Libraries have adjusted to the new realities, creating space for collaboration, recording studios with editing software, movie sets with green screens for video production, signing out everything from camcorders and microphones to bicycle helmets. Books? They still have them, but expectations are evolving.

Sari Feldman, president-elect of the American Library Association, sums it up with her observation that "in the future libraries will be less about what we have for people and more about what we do for people."

Why cling to outdated modes of filing? I have a dedicated team of volunteers working on our history archive. They have consigned drawers full of paper documents — stretching back into the 1970s — to the recycling bin of history. Instead, they scan documents and put them online. Now searchable on a blog, valuable for research or for sharing on social media. That grey filing cabinet taking up a corner in our small office just became obsolete. Everything is now stored in the cloud, safe from the ravages of time, mould, dust and neglect.

I'm not arguing that technology should replace the office or that I want to stay home on the couch every day, but technology can transform how we use the real estate formerly called "office" — creating more versatile space for a wider range of activity.

I used to prepare weekly event listings to send to email subscribers, copying and pasting text, adding hyperlinks to a table of contents, it took hours each week. Now it's all done by an invisible script running behind the scenes on our website.

With new free time I've started hosting weekly drop-in sessions with free coffee and tea for volunteers. We create a small space for idea exchanges, using old technology such as sitting in a circle, writing notes on a whiteboard, telling stories, listening, making connections. Desks are just in the way.

It works because technology creates opportunity.

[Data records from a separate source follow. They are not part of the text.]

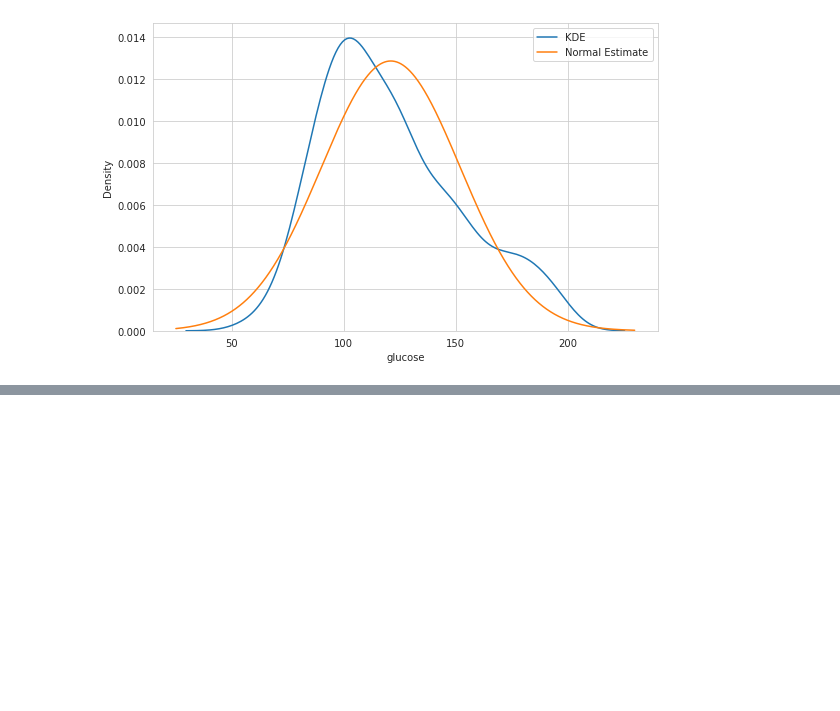
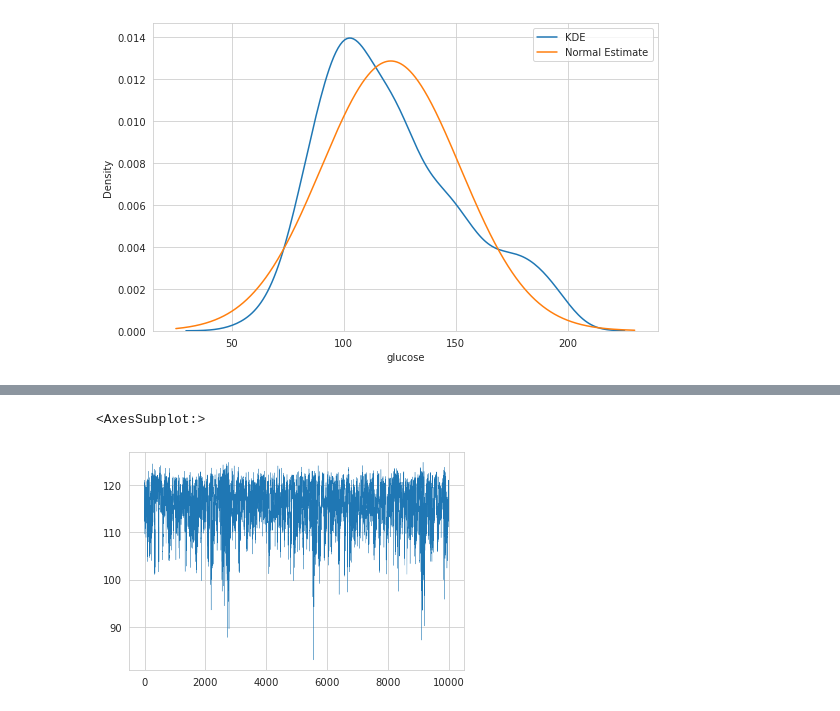
Before and after one commit to WHITSNAK/sta_602, a Jupyter notebook: hw8/hw8.ipynb, the cells around one changed output, grey strips where cells are left out. Cells and saved outputs as stored; diff of their text form; code cells hidden in the pictures; blank space fills up the shorter version.

```diff
--- a/hw8/hw8.ipynb
+++ b/hw8/hw8.ipynb
@@ -24,19 +24,19 @@ fig.show()
 # %% [output]
 [figure]
 # %%
-def semi_normal_prec_post(data, prior_var, prior_sample, mean):
-    n = data.shape[0]
+def semi_normal_prec_post(y, prior_var, prior_sample, mean):
+    n = y.shape[0]
     post_sample = prior_sample + n
-    post_var = 1/post_sample * (prior_var*prior_sample + ((data-mean)**2).sum())
+    post_var = 1/post_sample * (prior_var*prior_sample + ((y-mean)**2).sum())
 
-    return post_sample/2, post_var*post_sample/2
+    return post_sample, post_var
 
-def semi_normal_mean_post(data, prior_mean, prior_var, prec):
-    n = data.shape[0]
+def semi_normal_mean_post(y, prior_mean, prior_var, prec):
+    n = y.shape[0]
     prior_prec = 1 / prior_var
 
     post_prec = prior_prec + n * prec
-    post_mean = (prior_prec/post_prec * prior_mean) + (data.sum()/post_prec * prec)
+    post_mean = (prior_prec * prior_mean + y.sum() * prec) / post_prec
 
     return post_mean, 1/post_prec
 
@@ -48,7 +48,7 @@ N = Y.shape[0]
 
 # prior parameters
 a = b = 1
-θ_mean0, θ_var0 = 120, 1000
+θ_mean0, θ_var0 = 120, 200
 γ_var0, γ_sample0 = 1000, 10
 
 # initization
@@ -56,31 +56,26 @@ n_epochs = 10000
 samples = []
 
 p = 0.5
-X = np.random.binomial(1, p, N) + 1
-N1, N2 = (X==1).sum(), (X==2).sum()
-
 θ1, γ1 = Y.mean(), 1/Y.var()
-θ2, γ2 = Y.mean(), 1/Y.var()
+θ2, γ2 = θ1, γ1
 
 for epoch in range(n_epochs):
-    p = stats.beta(a+N1, b+N2).rvs()
-    Y_p1 = stats.norm(loc=θ1, scale=np.sqrt(1/γ1)).pdf(Y)
-    Y_p2 = stats.norm(loc=θ2, scale=np.sqrt(1/γ2)).pdf(Y)
-
-    p_N = (Y_p1*p) / (Y_p1*p + Y_p2*(1-p))
+    Y_p1 = p * stats.norm(loc=θ1, scale=np.sqrt(1/γ1)).pdf(Y)
+    Y_p2 = (1-p) * stats.norm(loc=θ2, scale=np.sqrt(1/γ2)).pdf(Y)
+    p_N = Y_p1 / (Y_p1 + Y_p2)
     X = np.random.binomial(1, p_N, N) + 1
     N1, N2 = (X==1).sum(), (X==2).sum()
 
+    p = np.random.beta(a+N1, b+N2)
+
     γ1_post_sample, γ1_post_var = semi_normal_prec_post(Y[X==1], γ_var0, γ_sample0, θ1)
+    γ2_post_sample, γ2_post_var = semi_normal_prec_post(Y[X==2], γ_var0, γ_sample0, θ2)
     γ1 = np.random.gamma(γ1_post_sample/2, 1/(γ1_post_var*γ1_post_sample/2))
-
-    γ2_post_sample, γ2_post_var = semi_normal_prec_post(Y[X==2], γ_var0, γ_sample0, θ2)
     γ2 = np.random.gamma(γ2_post_sample/2, 1/(γ2_post_var*γ2_post_sample/2))
 
     θ1_post_mean, θ1_post_var = semi_normal_mean_post(Y[X==1], θ_mean0, θ_var0, γ1)
+    θ2_post_mean, θ2_post_var = semi_normal_mean_post(Y[X==2], θ_mean0, θ_var0, γ2)
     θ1 = np.random.normal(θ1_post_mean, np.sqrt(θ1_post_var))
-
-    θ2_post_mean, θ2_post_var = semi_normal_mean_post(Y[X==2], θ_mean0, θ_var0, γ2)
     θ2 = np.random.normal(θ2_post_mean, np.sqrt(θ2_post_var))
 
     # y posterior
@@ -89,4 +84,6 @@ for epoch in range(n_epochs):
     else:
         y_post = np.random.normal(θ2, np.sqrt(1/γ2))
 
-    samples.append((θ1, θ2, y_post))
+    samples.append((p, θ1, θ2, γ1, γ2, y_post))
+
+S = pd.DataFrame(samples, columns=['p', 'theta_1', 'theta_2', 'gamma_1', 'gamma_2', 'y_post'])
@@ -99,0 +96,5 @@ sns.kdeplot(S[2])
+# %%
+S.apply(lambda x: min(x['theta_1'],x['theta_2']), axis=1).plot(linewidth=0.3)
+# %% [output]
+<AxesSubplot:>
+[figure, added]
```
Also changed, not shown: parts of 4 cells of this notebook.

Turn on, tune in and pass the tissues.

Randy Kay has been OPIRG McMaster’s co-ordinator of volunteers since 1998 and remembers nervously sending his very first email from the work computer and worrying about what might happen. Now he tries to keep up with the plugged-in students in a variety of software environments.